Is Your Child's Vision Developing Normally?
We See With Our Brain, Not Just Our Eyes
Early Experiences Affect
Brain Development
Within each brain area are millions of nerve cells that send messages to each
other across connections called synapses. This allows the various areas of the
brain to communicate with each other and work together.

For many areas of the brain, no new nerve cells are formed after birth.
However, most of the connections among the cells are made during infancy
and early childhood. Brain development consists of an ongoing process of
"wiring and rewiring" the connections. These connections occur due to the
early experiences and interactions a child has with his or her environment
and are critical in a child's development.

Different experiences can cause the brain and
vision skills to develop in different ways.

It is the "plasticity" of a child's brain and visual system that allows them to
develop and change in response to the demands made on them. Normal
sensory experiences, like what a child sees, hears, or touches, reinforce the
connections between brain cells. It is these connections that serve as the
brains' "circuitry" or "wiring".

Children need the opportunity to participate in a wide variety of learning
experiences. Children learn by doing and practicing new skills through play.

Learning continues throughout life. However, "windows of opportunity" exist
when it's easier for the brain to absorb new information. This seems to be
especially true during the first three years of life. Changes in the brain that
happen during early childhood serve as the foundation for a child's later

"Infants and children who are rarely
spoken to, who are exposed to few
toys, and who have little opportunity to
explore and experiment with their
environment may fail to develop the
neural connections and pathways that
facilitate later learning."
A baby's brain is a work in progress. While a
newborn's brain is ready to learn, it needs
early experiences to wire the neural circuits
that facilitate growth and development.
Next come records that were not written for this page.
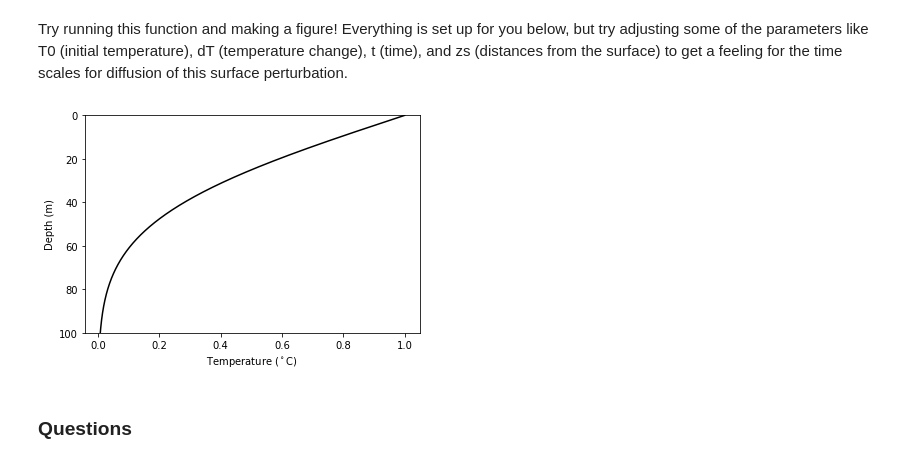
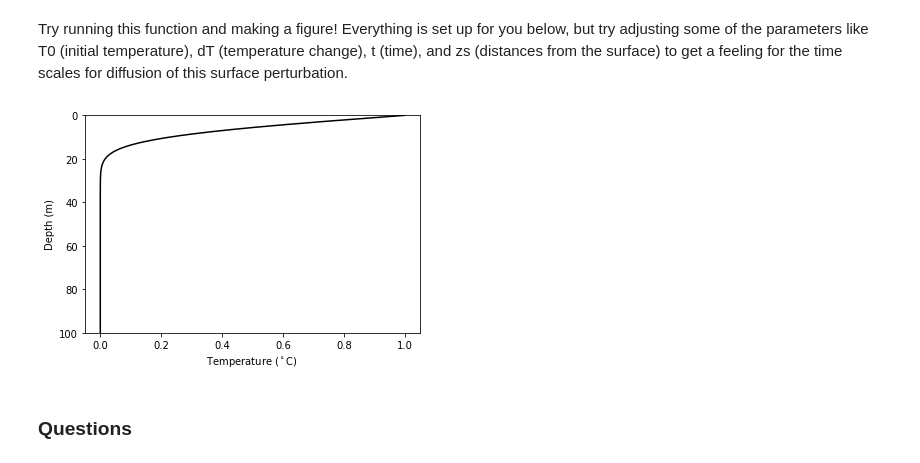
Before and after one commit to benhills/HeatTransfer_Teaching, a Jupyter notebook: HeatTransfer_ESS431.ipynb, the cells around one changed output. Cells and saved outputs as stored; diff of their text form; code cells hidden in the pictures.

```diff
--- a/HeatTransfer_ESS431.ipynb
+++ b/HeatTransfer_ESS431.ipynb
@@ -25,24 +37,30 @@ def surfacePerturbation(T0,dT,t,z,alpha):
 # %% [markdown]
 Try running this function and making a figure! Everything is set up for you below, but try adjusting some of the parameters like T0 (initial temperature), dT (temperature change), t (time), and zs (distances from the surface) to get a feeling for the time scales for diffusion of this surface perturbation.
 # %%
+### Please Change! ###
+
 # Set up the problem with these constants
 T0 = 0.                      # Initial Temperature
 dT = 1.                      # Temperature Change
-spy  = 60.*60.*24.*365.24    # (s yr-1)
-t = 20*spy                   # time in years
+spy  = 60.*60.*24.*365.24    # seconds per year (s yr-1)
+t = 1*spy                    # time in years
 zs = np.arange(0,100,0.1)    # a set of distances
-alpha = 1.09e-6              # Thermal Diffusivity of Ice (m2 s-1)
+alpha = 1.09e-6              # Thermal Diffusivity of Ice (m2 s-1), if you change this the actual value is 1.09e-6
+
+#########################################################################################
+
+### Don't Change ###
 
 # Run the function
 T = surfacePerturbation(T0,dT,t,zs,alpha)
 
 # Plot
 plt.plot(T,zs,'k')
 plt.ylim(max(zs),min(zs))
 plt.ylabel('Depth (m)');
 plt.xlabel('Temperature ($^\circ$C)');
 # %% [output]
-[figure, old version]
+[figure, new version]
 # %% [markdown]
 ### Questions
 # %% [markdown]
```
Also changed, not shown: parts of 14 cells of this notebook.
The brain is made up of many areas that
perform specific functions, like the visual
cortex which identifies and responds to what a
child sees.
Source: Zero to Three, the
Ounce of Prevention Fund
Vision is an eye-brain process that allows us to get meaning from what
we see. This eye-brain connection is a vital link for thinking and
learning. What a child sees and understands, the child can know. And
"knowing" is just another word for intelligence.
Although "seeing" happens in our eyes,
"vision" occurs in our brain.
Vision Topics